LSU’s youthful men’s tennis team perseveres through difficult SEC schedule to earn first NCAA regional berth in five years

LSU junior Boris Kozlov. PHOTO BY: LSU's Brandon Gallego

There may be years where the prospect of having to meet tradition-rich Stanford in the opening round of a NCAA regional would be a cause for trepidation for LSU’s men’s tennis team.

This isn’t one of them.

No. 40 LSU (12-12) is in postseason play for the first time in five years and travels to face No. Stanford (10-5) having earned an at-large berth on the strength of a difficult Southeastern Conference schedule that’s helped prepare the Tigers for anyone on the opposite side of the net.

The Tigers meet the Cardinal at 9 a.m. Saturday at the University of Virginia, the fifth-seeded team that has a 21-2 record and squares off against Farleigh Dickinson (6-4). Second round play is set for Sunday at a time be determined.

“Our conference is the best by far in the country,” LSU co-head coach Andy Brandi said. “The depth, every single match is a grind. We will not see a higher level than we’ve seen, but Stanford is that level. They’re a good as the teams as the top of our league in terms of talent. There are teams around the country ranked around us or even ahead of us that we feel we’re a lot better than. Our schedule didn’t allow us to win as many matches. We feel we’re much better than our ranking.”
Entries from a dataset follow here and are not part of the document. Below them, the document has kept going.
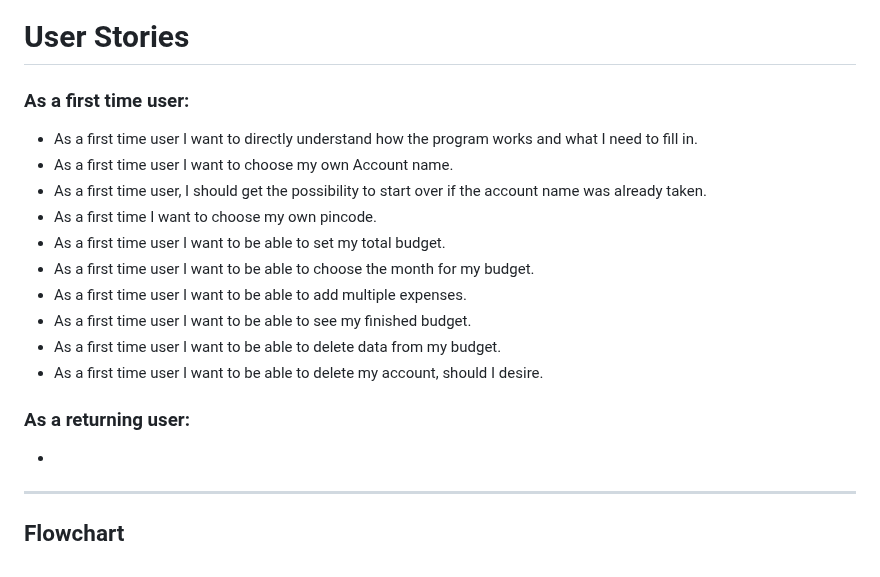
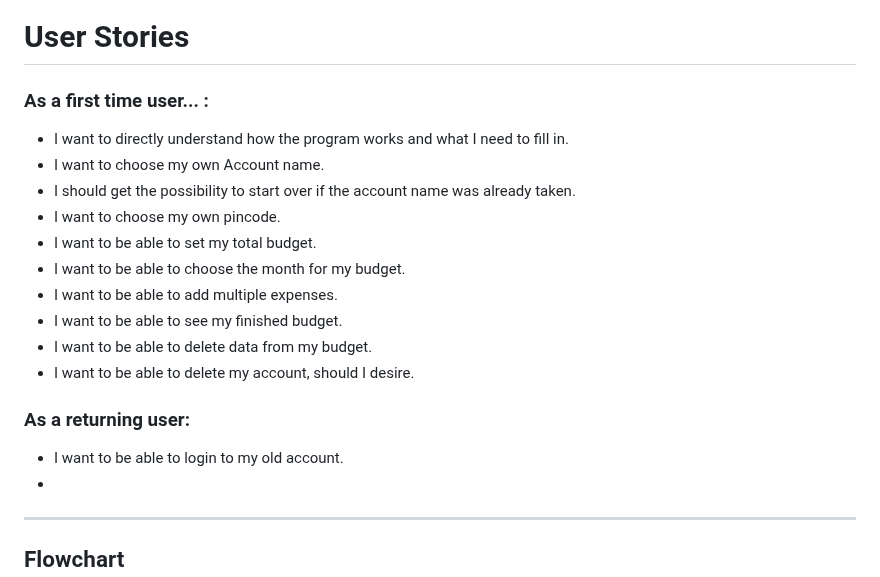
Before and after one commit to gStarhigh/pro3, a Markdown page: README.md, the part around the change. Rendered like a GitHub page.

Commit message:
adjusted the first time user stories

```diff
--- a/README.md
+++ b/README.md
@@ -70,19 +70,20 @@ The welcome message in the start of the program was used with pyfiglet, and alth
 
 ---
 # User Stories
-### As a first time user:
-- As a first time user I want to directly understand how the program works and what I need to fill in.
-- As a first time user I want to choose my own Account name.
-- As a first time user, I should get the possibility to start over if the account name was already taken.
-- As a first time I want to choose my own pincode.
-- As a first time user I want to be able to set my total budget.
-- As a first time user I want to be able to choose the month for my budget.
-- As a first time user I want to be able to add multiple expenses.
-- As a first time user I want to be able to see my finished budget.
-- As a first time user I want to be able to delete data from my budget.
-- As a first time user I want to be able to delete my account, should I desire.
+### As a first time user... :
+- I want to directly understand how the program works and what I need to fill in.
+- I want to choose my own Account name.
+- I should get the possibility to start over if the account name was already taken.
+- I want to choose my own pincode.
+- I want to be able to set my total budget.
+- I want to be able to choose the month for my budget.
+- I want to be able to add multiple expenses.
+- I want to be able to see my finished budget.
+- I want to be able to delete data from my budget.
+- I want to be able to delete my account, should I desire.
 
 ### As a returning user:
+- I want to be able to login to my old account.
 -
 
 ---
```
LSU dropped three of its last four matches and finished 10th in the SEC regular season. The Tigers made a quick exit in the SEC tournament with a 4-1 loss to Ole Miss.

The SEC, though, had eight teams outside of LSU qualify for the NCAA regionals, seven of which are serving in host roles.

“It was a big moment for us and for the program because we haven’t been doing a lot of winning in the last 5-10 years,” Brandi said. “Things haven’t been great in LSU men’s tennis. The last five years have been kind of rock bottom. We haven’t been one of the top teams in the league and it’s difficult to turn things around because the top teams don’t want to lose their spot. You’ve got to claw and fight and recruit and you’ve got to make some noise to get up in that group and we’re not there yet, but making the tournament is the first step.”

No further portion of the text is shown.